Requirement:
Filter the listing below down to the lines holding the word "gray", and copy those lines.

Data provided:
►

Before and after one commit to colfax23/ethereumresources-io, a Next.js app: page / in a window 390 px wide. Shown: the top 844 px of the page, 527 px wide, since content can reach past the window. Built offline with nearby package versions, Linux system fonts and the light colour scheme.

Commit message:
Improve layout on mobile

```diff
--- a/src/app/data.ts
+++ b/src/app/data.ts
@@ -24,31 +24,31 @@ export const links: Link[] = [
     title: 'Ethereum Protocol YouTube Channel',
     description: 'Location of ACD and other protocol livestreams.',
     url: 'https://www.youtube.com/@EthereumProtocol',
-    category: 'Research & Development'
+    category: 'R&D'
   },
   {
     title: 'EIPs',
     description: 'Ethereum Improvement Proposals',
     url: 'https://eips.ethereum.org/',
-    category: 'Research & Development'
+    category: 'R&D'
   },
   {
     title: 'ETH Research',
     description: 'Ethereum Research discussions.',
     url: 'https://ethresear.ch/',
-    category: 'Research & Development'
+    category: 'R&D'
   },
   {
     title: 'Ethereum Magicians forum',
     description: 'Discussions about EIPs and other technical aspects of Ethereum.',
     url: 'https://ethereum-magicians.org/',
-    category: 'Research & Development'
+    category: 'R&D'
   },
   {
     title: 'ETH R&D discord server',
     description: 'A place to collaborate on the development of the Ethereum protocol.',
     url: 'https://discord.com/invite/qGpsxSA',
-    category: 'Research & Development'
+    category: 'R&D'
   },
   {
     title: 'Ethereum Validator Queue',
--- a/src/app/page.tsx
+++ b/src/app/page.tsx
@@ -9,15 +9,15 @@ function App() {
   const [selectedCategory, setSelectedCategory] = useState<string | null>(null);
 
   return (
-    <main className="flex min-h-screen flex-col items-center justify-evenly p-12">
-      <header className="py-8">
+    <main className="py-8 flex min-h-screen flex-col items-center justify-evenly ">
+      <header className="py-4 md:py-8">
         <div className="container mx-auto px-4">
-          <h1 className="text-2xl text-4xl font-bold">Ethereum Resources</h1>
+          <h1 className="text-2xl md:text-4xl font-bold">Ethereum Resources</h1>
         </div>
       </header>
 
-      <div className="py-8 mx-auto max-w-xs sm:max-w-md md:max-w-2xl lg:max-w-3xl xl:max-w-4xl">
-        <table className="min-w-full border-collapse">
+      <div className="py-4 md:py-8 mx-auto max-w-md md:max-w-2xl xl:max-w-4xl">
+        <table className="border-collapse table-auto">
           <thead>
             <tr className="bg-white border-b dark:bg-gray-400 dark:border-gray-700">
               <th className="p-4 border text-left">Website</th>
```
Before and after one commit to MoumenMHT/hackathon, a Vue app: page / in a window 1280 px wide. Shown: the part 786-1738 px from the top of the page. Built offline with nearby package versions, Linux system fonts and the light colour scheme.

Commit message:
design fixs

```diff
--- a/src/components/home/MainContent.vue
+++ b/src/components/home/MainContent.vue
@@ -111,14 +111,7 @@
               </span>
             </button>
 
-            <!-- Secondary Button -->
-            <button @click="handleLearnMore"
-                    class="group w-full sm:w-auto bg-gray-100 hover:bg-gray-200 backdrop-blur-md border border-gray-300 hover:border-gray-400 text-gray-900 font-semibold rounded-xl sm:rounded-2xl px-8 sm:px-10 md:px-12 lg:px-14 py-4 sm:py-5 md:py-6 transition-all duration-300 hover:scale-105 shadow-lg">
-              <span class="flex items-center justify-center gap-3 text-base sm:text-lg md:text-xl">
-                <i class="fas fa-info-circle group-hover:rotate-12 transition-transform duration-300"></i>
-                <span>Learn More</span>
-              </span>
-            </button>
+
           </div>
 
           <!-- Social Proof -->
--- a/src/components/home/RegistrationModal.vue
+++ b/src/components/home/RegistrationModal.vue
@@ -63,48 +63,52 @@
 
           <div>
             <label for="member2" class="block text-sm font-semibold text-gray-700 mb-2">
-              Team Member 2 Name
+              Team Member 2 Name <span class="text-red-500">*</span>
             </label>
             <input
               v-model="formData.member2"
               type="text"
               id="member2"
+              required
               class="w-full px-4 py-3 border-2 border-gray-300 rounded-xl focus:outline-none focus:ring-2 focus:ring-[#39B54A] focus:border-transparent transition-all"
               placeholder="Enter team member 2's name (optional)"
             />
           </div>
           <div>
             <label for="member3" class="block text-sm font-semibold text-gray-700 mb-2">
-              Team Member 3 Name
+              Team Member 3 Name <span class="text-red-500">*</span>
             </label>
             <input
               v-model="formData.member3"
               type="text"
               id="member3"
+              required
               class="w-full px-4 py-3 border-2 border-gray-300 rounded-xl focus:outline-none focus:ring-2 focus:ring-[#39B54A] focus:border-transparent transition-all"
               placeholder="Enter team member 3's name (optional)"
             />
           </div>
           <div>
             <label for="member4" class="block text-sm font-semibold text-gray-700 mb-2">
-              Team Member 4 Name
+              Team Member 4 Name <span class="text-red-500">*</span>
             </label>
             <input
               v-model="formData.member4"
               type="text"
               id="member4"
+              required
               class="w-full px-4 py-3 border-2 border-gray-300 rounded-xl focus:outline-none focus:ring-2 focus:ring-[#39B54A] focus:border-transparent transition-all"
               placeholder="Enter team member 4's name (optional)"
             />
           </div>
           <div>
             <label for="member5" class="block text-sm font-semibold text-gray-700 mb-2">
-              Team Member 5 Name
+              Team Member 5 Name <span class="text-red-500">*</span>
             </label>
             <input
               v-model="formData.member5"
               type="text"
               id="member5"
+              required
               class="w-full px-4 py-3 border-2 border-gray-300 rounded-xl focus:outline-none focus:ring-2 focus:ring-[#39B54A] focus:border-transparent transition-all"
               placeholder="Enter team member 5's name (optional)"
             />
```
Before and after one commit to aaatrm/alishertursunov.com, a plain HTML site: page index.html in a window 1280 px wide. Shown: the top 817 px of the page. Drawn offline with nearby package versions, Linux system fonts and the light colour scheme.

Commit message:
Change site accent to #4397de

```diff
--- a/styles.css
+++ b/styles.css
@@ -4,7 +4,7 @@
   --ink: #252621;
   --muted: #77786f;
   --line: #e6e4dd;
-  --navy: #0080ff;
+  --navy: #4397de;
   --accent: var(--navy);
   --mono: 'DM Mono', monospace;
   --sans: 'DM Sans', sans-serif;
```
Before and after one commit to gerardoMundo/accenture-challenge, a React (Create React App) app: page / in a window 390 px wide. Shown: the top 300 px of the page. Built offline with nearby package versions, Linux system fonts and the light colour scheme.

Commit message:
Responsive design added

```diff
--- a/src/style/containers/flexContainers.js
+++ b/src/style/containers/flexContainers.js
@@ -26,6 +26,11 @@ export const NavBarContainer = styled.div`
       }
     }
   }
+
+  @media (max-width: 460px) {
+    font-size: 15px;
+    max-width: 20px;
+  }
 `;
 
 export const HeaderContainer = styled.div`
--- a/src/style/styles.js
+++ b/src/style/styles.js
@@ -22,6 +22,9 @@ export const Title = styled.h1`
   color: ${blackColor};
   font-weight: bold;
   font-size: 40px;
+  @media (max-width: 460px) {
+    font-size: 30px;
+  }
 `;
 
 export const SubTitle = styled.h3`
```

◄

Result below:
             <tr className="bg-white border-b dark:bg-gray-400 dark:border-gray-700">
-                    class="group w-full sm:w-auto bg-gray-100 hover:bg-gray-200 backdrop-blur-md border border-gray-300 hover:border-gray-400 text-gray-900 font-semibold rounded-xl sm:rounded-2xl px-8 sm:px-10 md:px-12 lg:px-14 py-4 sm:py-5 md:py-6 transition-all duration-300 hover:scale-105 shadow-lg">
             <label for="member2" class="block text-sm font-semibold text-gray-700 mb-2">
               class="w-full px-4 py-3 border-2 border-gray-300 rounded-xl focus:outline-none focus:ring-2 focus:ring-[#39B54A] focus:border-transparent transition-all"
             <label for="member3" class="block text-sm font-semibold text-gray-700 mb-2">
               class="w-full px-4 py-3 border-2 border-gray-300 rounded-xl focus:outline-none focus:ring-2 focus:ring-[#39B54A] focus:border-transparent transition-all"
             <label for="member4" class="block text-sm font-semibold text-gray-700 mb-2">
               class="w-full px-4 py-3 border-2 border-gray-300 rounded-xl focus:outline-none focus:ring-2 focus:ring-[#39B54A] focus:border-transparent transition-all"
             <label for="member5" class="block text-sm font-semibold text-gray-700 mb-2">
               class="w-full px-4 py-3 border-2 border-gray-300 rounded-xl focus:outline-none focus:ring-2 focus:ring-[#39B54A] focus:border-transparent transition-all"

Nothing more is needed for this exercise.